Start of Block
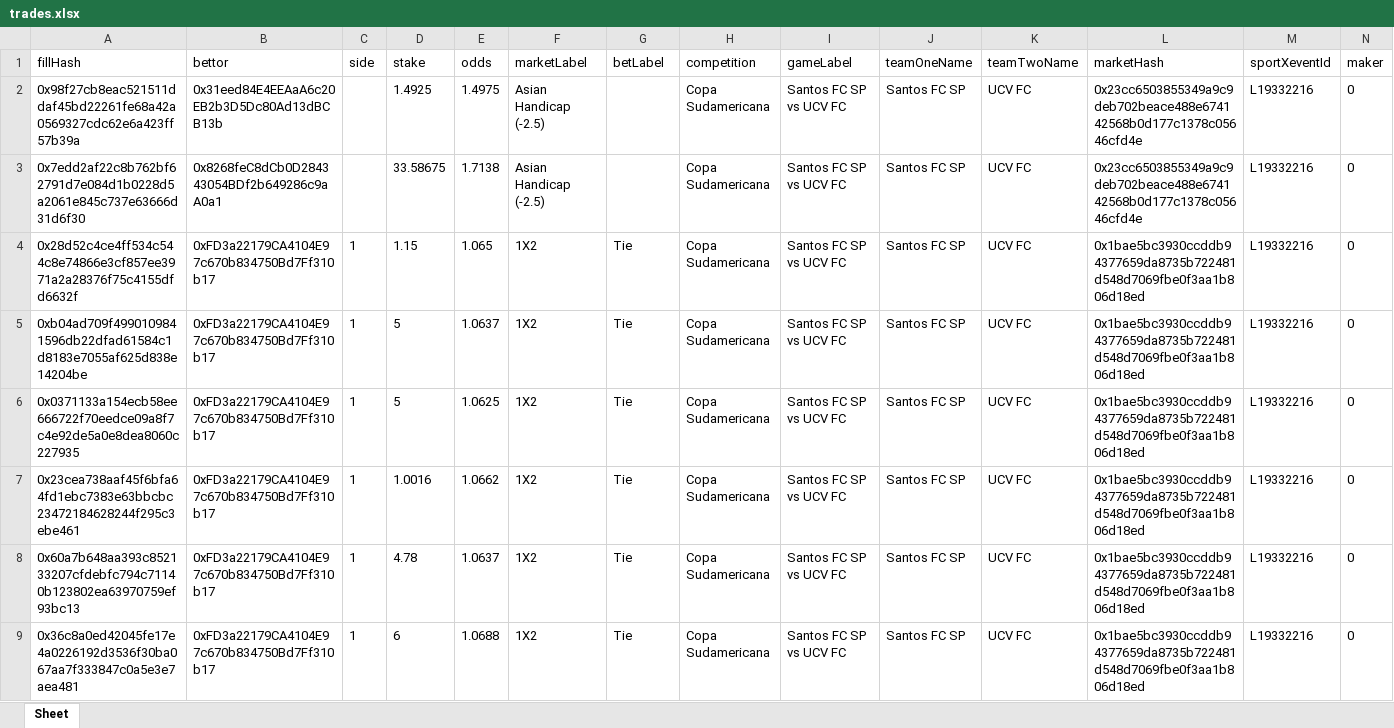
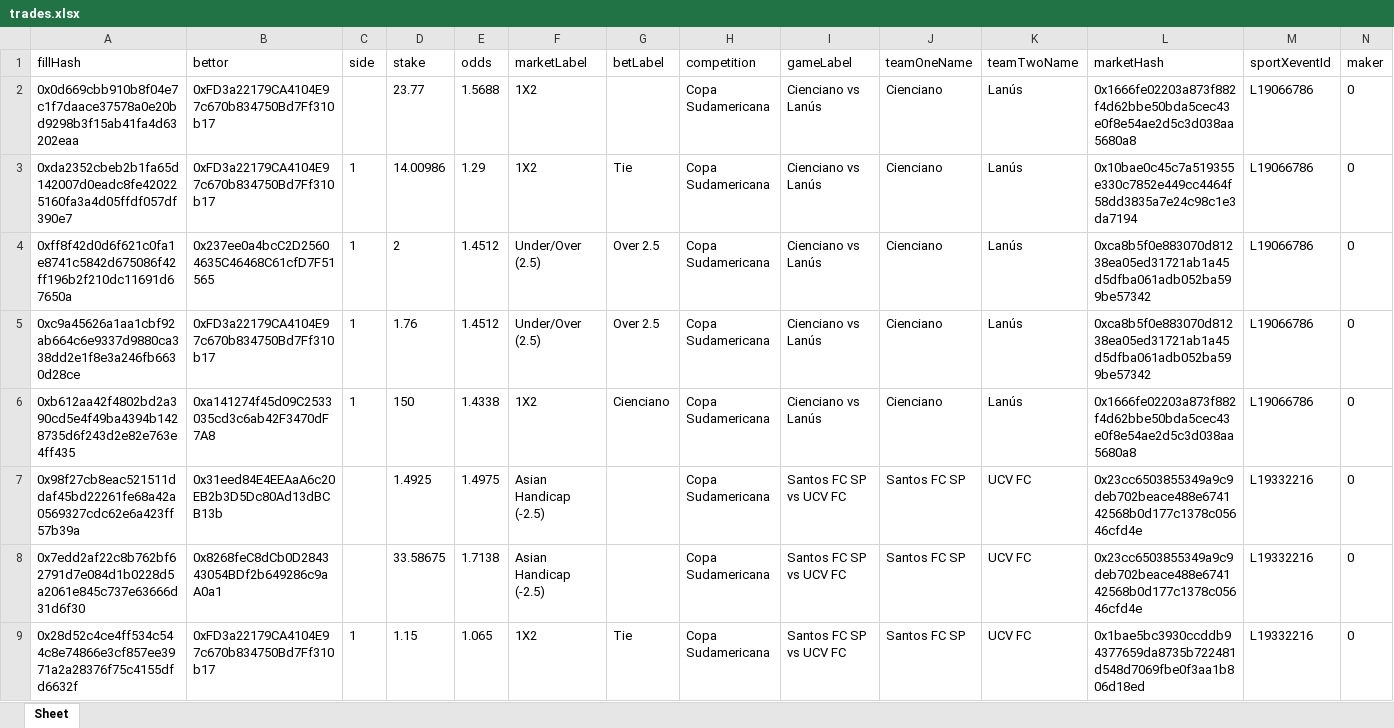
Before and after one commit to aimidas1/transactions_sxbet, an Excel workbook: data/sxbet/ligas/Copa Sudamericana/trades.xlsx, sheet Sheet, drawn as a sheet; only a part is shown; the shorter side is filled out with more unchanged rows; values as stored, in another font and other column widths than the file's, no borders; rows hold the shown columns only; the diff names each change by its address in the sheet, - before the commit and + after, or states it on an @@ line.

Commit message:
Update soccer trades 2026-07-29 06:01:08 UTC

```diff
--- a/data/sxbet/ligas/Copa Sudamericana/trades.xlsx (sheet Sheet)
+++ b/data/sxbet/ligas/Copa Sudamericana/trades.xlsx (sheet Sheet)
+row 2: 0x0d669cbb910b8f04e7c1f7daace37578a0e20bd9298b3f15ab41fa4d63202eaa | 0xFD3a22179CA4104E97c670b834750Bd7Ff310b17 |  | 23.77 | 1.5688 | 1X2 |  | Copa Sudamericana | Cienciano vs Lanús | Cienciano | Lanús | 0x1666fe02203a873f882f4d62bbe50bda5cec43e0f8e54ae2d5c3d038aa5680a8 | L19066786 | 0
+row 3: 0xda2352cbeb2b1fa65d142007d0eadc8fe420225160fa3a4d05ffdf057df390e7 | 0xFD3a22179CA4104E97c670b834750Bd7Ff310b17 | 1 | 14.00986 | 1.29 | 1X2 | Tie | Copa Sudamericana | Cienciano vs Lanús | Cienciano | Lanús | 0x10bae0c45c7a519355e330c7852e449cc4464f58dd3835a7e24c98c1e3da7194 | L19066786 | 0
+row 4: 0xff8f42d0d6f621c0fa1e8741c5842d675086f42ff196b2f210dc11691d67650a | 0x237ee0a4bcC2D25604635C46468C61cfD7F51565 | 1 | 2 | 1.4512 | Under/Over (2.5) | Over 2.5 | Copa Sudamericana | Cienciano vs Lanús | Cienciano | Lanús | 0xca8b5f0e883070d81238ea05ed31721ab1a45d5dfba061adb052ba599be57342 | L19066786 | 0
+row 5: 0xc9a45626a1aa1cbf92ab664c6e9337d9880ca338dd2e1f8e3a246fb6630d28ce | 0xFD3a22179CA4104E97c670b834750Bd7Ff310b17 | 1 | 1.76 | 1.4512 | Under/Over (2.5) | Over 2.5 | Copa Sudamericana | Cienciano vs Lanús | Cienciano | Lanús | 0xca8b5f0e883070d81238ea05ed31721ab1a45d5dfba061adb052ba599be57342 | L19066786 | 0
+row 6: 0xb612aa42f4802bd2a390cd5e4f49ba4394b1428735d6f243d2e82e763e4ff435 | 0xa141274f45d09C2533035cd3c6ab42F3470dF7A8 | 1 | 150 | 1.4338 | 1X2 | Cienciano | Copa Sudamericana | Cienciano vs Lanús | Cienciano | Lanús | 0x1666fe02203a873f882f4d62bbe50bda5cec43e0f8e54ae2d5c3d038aa5680a8 | L19066786 | 0
```
Also changed, not shown: data/sxbet/ligas/Campeonato Brasileiro/trades.xlsx, data/sxbet/ligas/Champions League_UEFA/trades.xlsx, 13 other files.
End of Block
→ WHAT YOU NEED TO DO:
Filter the data, keeping only the lines that contain "shown".

→ TASK OUTPUT:
Before and after one commit to aimidas1/transactions_sxbet, an Excel workbook: data/sxbet/ligas/Copa Sudamericana/trades.xlsx, sheet Sheet, drawn as a sheet; only a part is shown; the shorter side is filled out with more unchanged rows; values as stored, in another font and other column widths than the file's, no borders; rows hold the shown columns only; the diff names each change by its address in the sheet, - before the commit and + after, or states it on an @@ line.
Also changed, not shown: data/sxbet/ligas/Campeonato Brasileiro/trades.xlsx, data/sxbet/ligas/Champions League_UEFA/trades.xlsx, 13 other files.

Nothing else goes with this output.